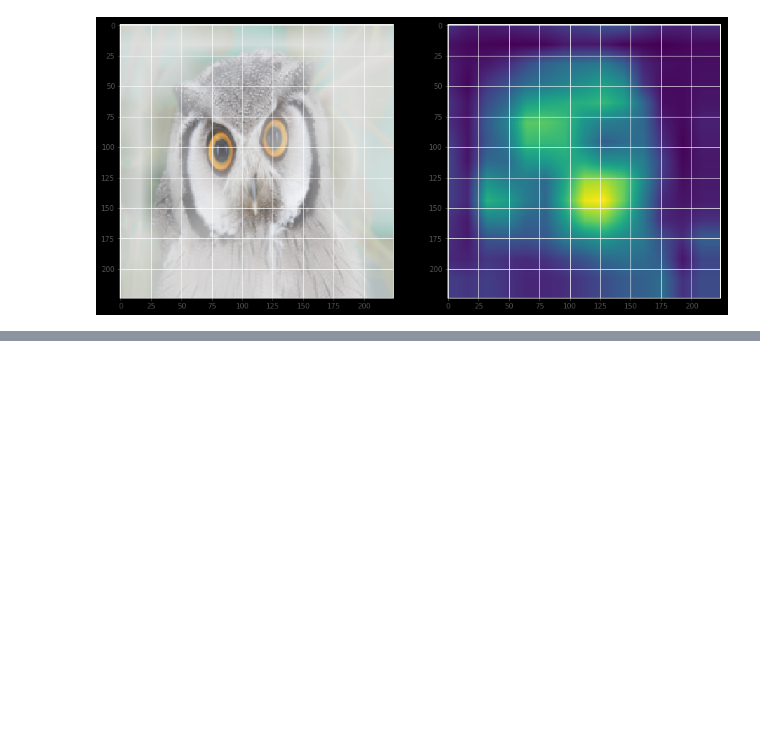
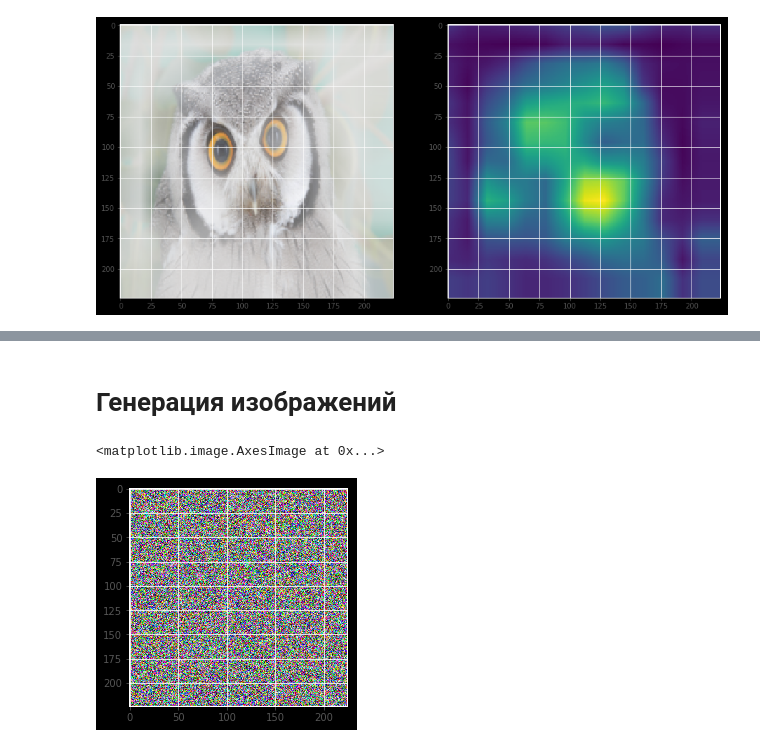
Before and after one commit to MulixBF/seminar-01-08-2017, a Jupyter notebook: 3. Визуализация работы сети.ipynb, the cells around one changed output, grey strips where cells are left out. Saved outputs shown, nothing was run; the diff lists cells and outputs as text; code cells hidden in the pictures; blank space fills up the shorter version.

```diff
--- a/3. Визуализация работы сети.ipynb
+++ b/3. Визуализация работы сети.ipynb
@@ -191,0 +237,2 @@ ax[1].imshow(full_activation_map)
+# %% [markdown]
+# Генерация изображений
@@ -191,0 +247,6 @@ ax[1].imshow(full_activation_map)
+# %%
+random_image = np.random.rand(224, 224, 3)
+plt.imshow(random_image)
+# %% [output]
+<matplotlib.image.AxesImage at 0x...>
+[figure, added]
```
Also changed, not shown: parts of 21 cells of this notebook, 12 other files.
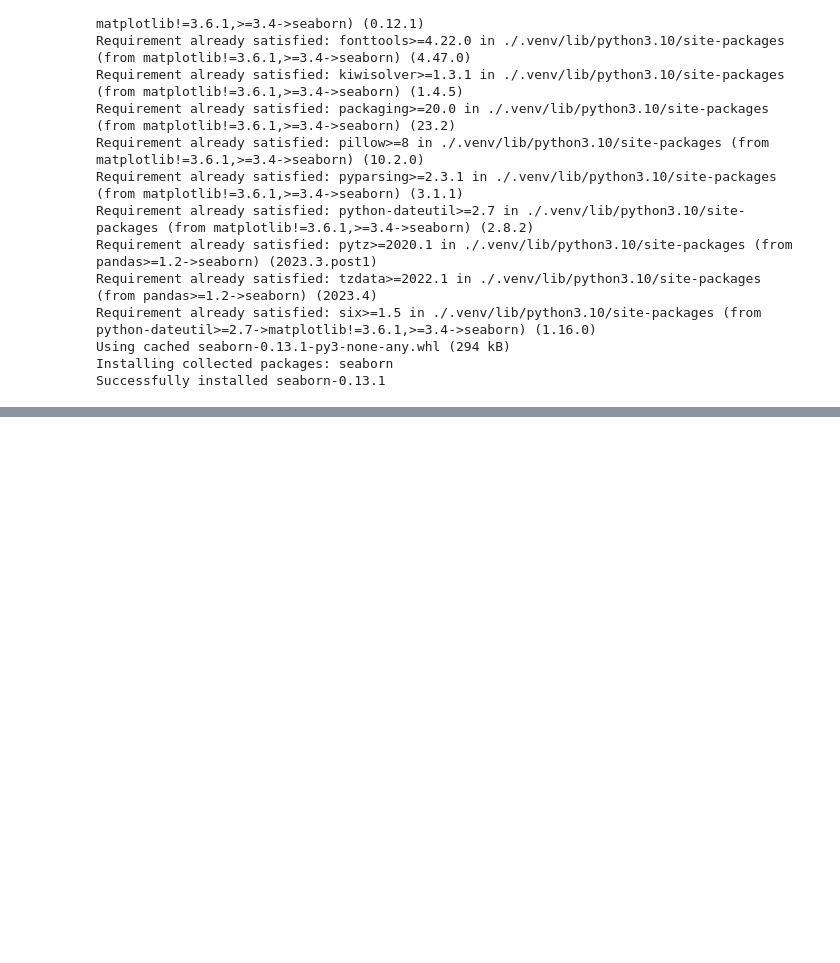
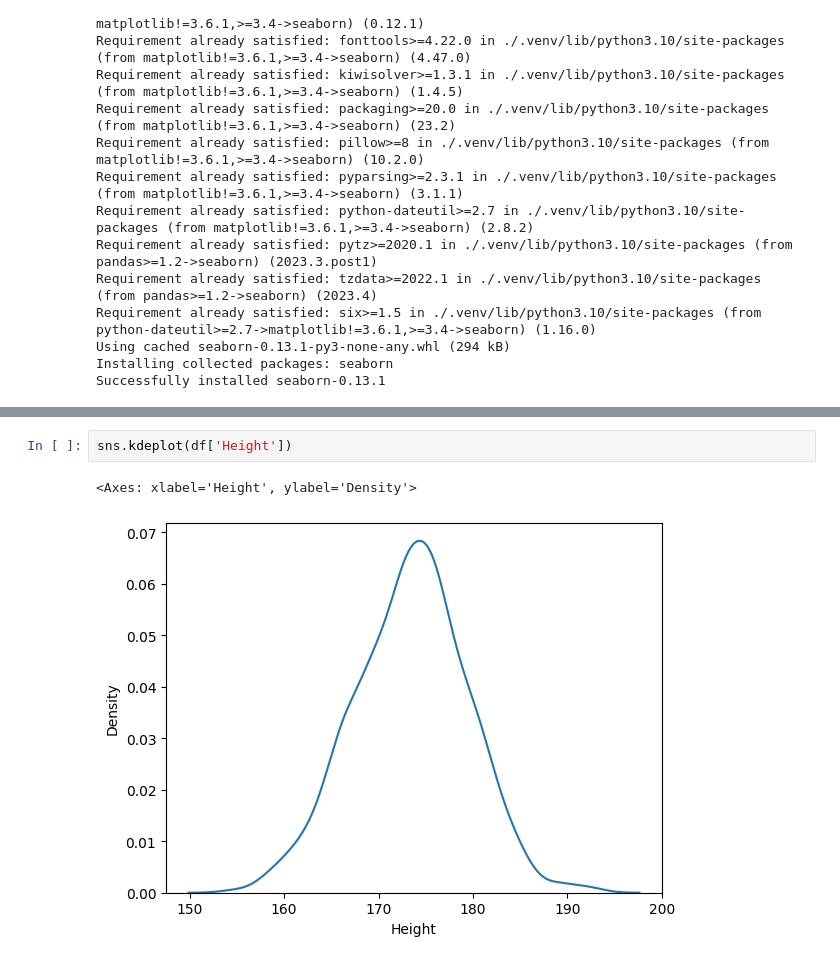
Before and after one commit to dlsdud9098/pandas_test, a Jupyter notebook: seaborn_test.ipynb, the cells around one changed output, grey strips where cells are left out. Saved outputs shown, nothing was run; the diff lists cells and outputs as text; blank space fills up the shorter version.

```diff
--- a/seaborn_test.ipynb
+++ b/seaborn_test.ipynb
@@ -24,0 +76,5 @@ import seaborn as sns
+# %%
+sns.kdeplot(df['Height'])
+# %% [output]
+<Axes: xlabel='Height', ylabel='Density'>
+[figure, added]
```
Also changed, not shown: parts of 5 cells of this notebook.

· · · · ·

*What you are asked to do*.
Find "Before and after one commit to dlsdud9098/pandas_test, a" in the entries above, then repeat its line and all lines after it exactly, down to the last line.

*Problem solution*.
Before and after one commit to dlsdud9098/pandas_test, a Jupyter notebook: seaborn_test.ipynb, the cells around one changed output, grey strips where cells are left out. Saved outputs shown, nothing was run; the diff lists cells and outputs as text; blank space fills up the shorter version.

```diff
--- a/seaborn_test.ipynb
+++ b/seaborn_test.ipynb
@@ -24,0 +76,5 @@ import seaborn as sns
+# %%
+sns.kdeplot(df['Height'])
+# %% [output]
+<Axes: xlabel='Height', ylabel='Density'>
+[figure, added]
```
Also changed, not shown: parts of 5 cells of this notebook.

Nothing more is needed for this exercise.